You have a very good chance. I know people who got into these kinds of schools with B's and very little extracurriculars, though admittedly thats rare. Crossroads tends to be more of an arts orientated school, so if you show interest in arts you can have an easier time on getting in. Archer is more easier to get into than Harvard-Westlake, but from what I know they like to accept kids who clearly make it seem like their first choice. All the good private schools offer financial aid, and want to accommodate a wide variety of economic backgrounds. The KEY to getting in to these schools though, is to show that you are MAKING THE MOST of your opportunities.
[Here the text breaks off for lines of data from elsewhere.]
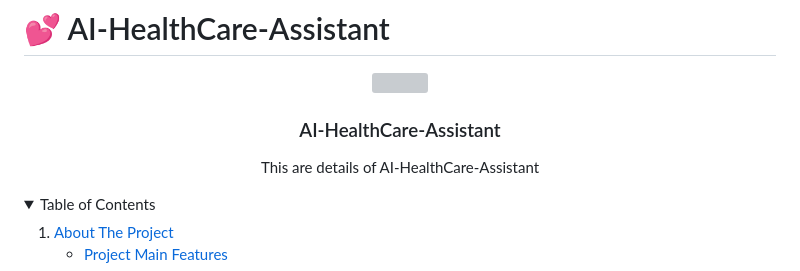
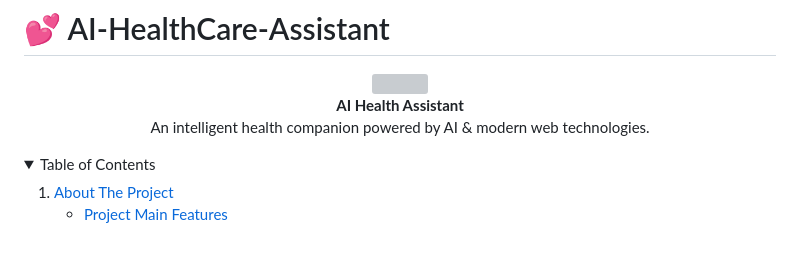
Before and after one commit to bhavesh2327/HealthSphere, a Markdown page: README.md, the part around the change. Drawn GitHub-style; folded sections open; blank space fills up the shorter version; grey boxes are pictures that could not be loaded.

```diff
--- a/README.md
+++ b/README.md
@@ -4,10 +4,10 @@
   <div id="badges">
 
   </div>
-<h3 align="center">AI-HealthCare-Assistant</h3>
-
-  <p align="center">
-This are details of AI-HealthCare-Assistant <br/>
+<p align="center">
+  <strong>AI Health Assistant</strong><br>
+  An intelligent health companion powered by AI & modern web technologies.
+</p>
 
   </a>
  </div>
```
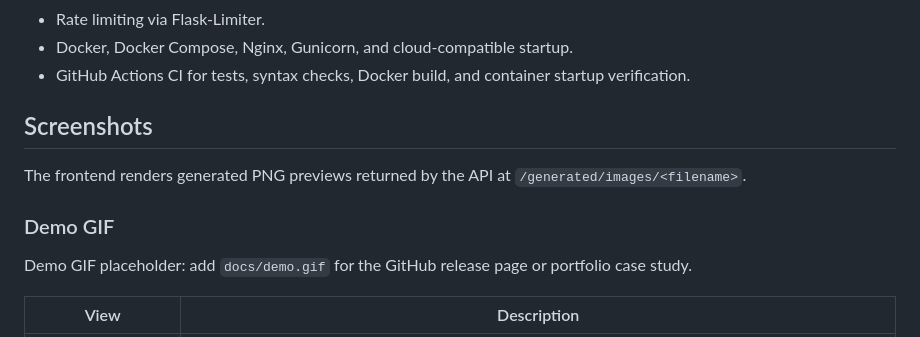
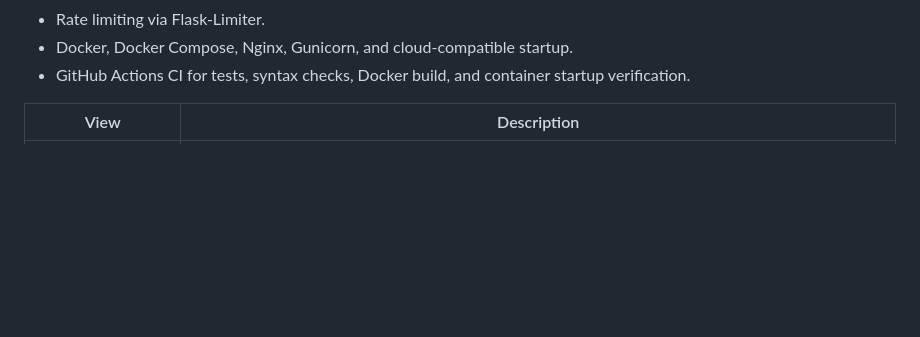
Before and after one commit to jashodhaborana09/AI-LaTeX-Diagram-Generator, a Markdown page: README.md, the part around the change. Drawn GitHub-style; blank space fills up the shorter version.

```diff
--- a/README.md
+++ b/README.md
@@ -78,13 +78,6 @@ Full architecture documentation is available in [SYSTEM_ARCHITECTURE.md](SYSTEM_
 - Docker, Docker Compose, Nginx, Gunicorn, and cloud-compatible startup.
 - GitHub Actions CI for tests, syntax checks, Docker build, and container startup verification.
 
-## Screenshots
-
-The frontend renders generated PNG previews returned by the API at `/generated/images/<filename>`.
-
-### Demo GIF
-
-Demo GIF placeholder: add `docs/demo.gif` for the GitHub release page or portfolio case study.
 
 | View | Description |
 | --- | --- |
```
If you go to a bad school (Paul Revere is pretty good though compared to other schools in LAUSD) and so ur standardized test scores are lower than those from super expensive private schools, the administrators will see that it is not a reflection of your abilities but rather the lack of preperation compared to others. You should join some clubs because the admissions commitee likes clubs and hobbies. Also, try your best to show your passion in various ways. If you like dance maybe try to do community service by teaching kids from poor backgrounds dance? Or for sports maybe you can volunteer and a sports camp for inner-city kids with disadvantages? Show your passion and make the most of what your school offers you, and then these schools will no doubt accept you.